He insists that our sin is in need of forgiveness—it isn't a light matter, something to be excused as "not our fault". The cross (among other things) makes it clear that God takes human sin as an inexpressibly serious matter because he views humans as worth bothering about. This leads me to say that our damnation lies not in our missing a quota of righteousness (required by moral law). Our problem is not that we don't give to some moral law what we can't give but that we won't give to God what we can give.
God offers us life with himself and the justification for that offer is found in himself; as he has shown in and as Jesus Christ. If God were not as Jesus Christ has shown him to be there would be no need for redemption nor would there be an offer of redemption. On the one hand sin wouldn't matter (because God is not the Holy Father) and on the other forgiveness would not be offered (because God is not the Holy Father).

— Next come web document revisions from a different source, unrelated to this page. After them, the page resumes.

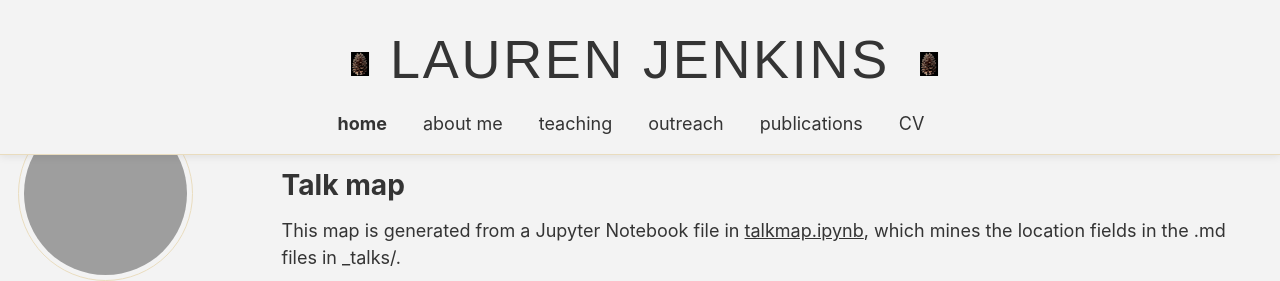
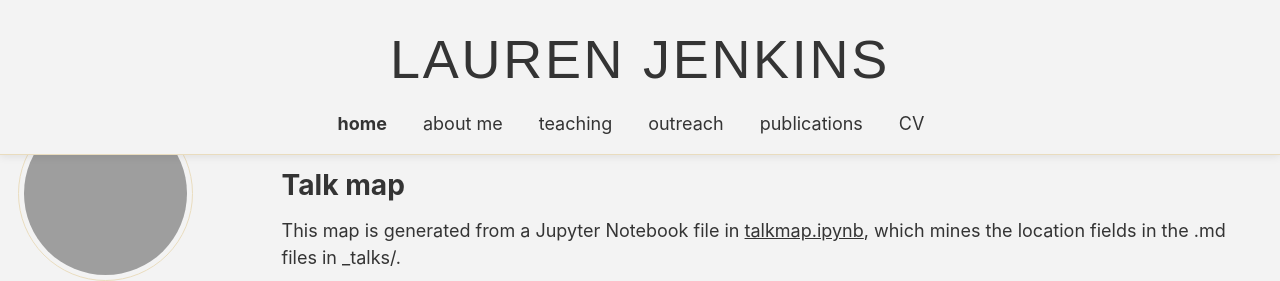
Before and after one commit to jenkinslauren/jenkinslauren.github.io, a Jekyll site: the page built from _pages/talkmap.html, in a window 1280 px wide. Shown: the top 281 px of the page. Built offline with Jekyll 4.4.1, drawn with Linux system fonts in a browser that asks for light colours; nearby versions of some CDN libraries; some web fonts are replaced; a script bundle is joined from its source files by our own code; library files that are not in the unit come from our copies.

Commit message:
masthead fix

```diff
--- a/_includes/masthead.html
+++ b/_includes/masthead.html
@@ -4,9 +4,7 @@
     <div class="site-title">
       <h1>
         <a href="/">
-        <img src="{{ base_path }}/images/cone_icon.svg" alt="Site Icon" class="masthead-icon" />
           Lauren Jenkins
-        <img src="{{ base_path }}/images/cone_icon.svg" alt="Site Icon" class="masthead-icon" />
       </a>
     </h1>
     </div>
--- a/_sass/layout/_masthead.scss
+++ b/_sass/layout/_masthead.scss
@@ -225,10 +225,3 @@
     height: 6rem;
   }
 }
-
-.masthead-icon {
-  width: 24px;           // size of your icon
-  height: 24px;
-  margin-left: 0.5rem;   // space between name and icon
-  vertical-align: middle;
-}
```
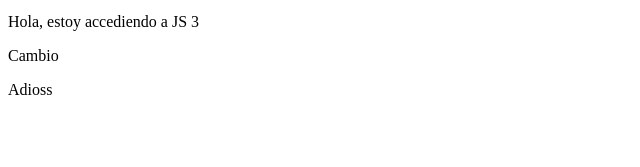
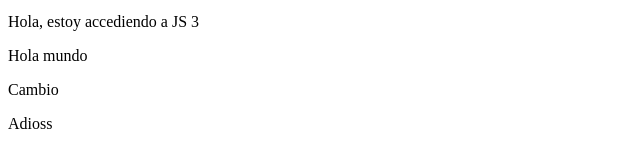
Before and after one commit to adeluna/cw-front, a plain HTML site: page index.html in a window 1280 px wide. Shown: the part 165-332 px from the top of the page, 0-640 px from the left. Drawn offline with Linux system fonts and the light colour scheme.

Commit message:
Agregar Hola Mundo

```diff
--- a/index.html
+++ b/index.html
@@ -11,6 +11,7 @@
         <p id="parrafo2">Hola, está es mi página web 3</p>
         <p id="parrafo">Hola, está es mi página web 4</p>
         <p id="parrafo3"></p>
+        <p>Hola mundo</p>
         <p>Cambio</p>
         <p>Adioss</p>
     </body>
```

My view, then, is that God is righteous in holding us responsible for our sins though it is inevitable that we will sin. Because, in my view we aren't held responsible for not being sinless; we are held responsible for not giving to God what we can give. We need to construe sin as a life’s direction and not merely as specific acts of evil. As responsible adults standing before God we sin because we’re sinners.
In construing all this (in my view) we are to think of it in light of the work of Christ and God's self-revelatrion in him and not apart from it. To begin reflecting on it all apart from the gospel is to abstract it from its biblical roots.
I think if we went to God and said, "It wasn't possible for me to live sinlessly through my long life," I think he would agree. If we went on to say, "Therefore it is unrighteous of you to condemn us for not being sinless," I think he would say, "But I don't condemn you for not giving me what you couldn't. I condemn you because you refused to give me what you could."
©2004 Jim McGuiggan. All materials are free to be copied and used as long as money is not being made.
Many thanks to brother Ed Healy, for allowing me to post from his website, theabidingword.com.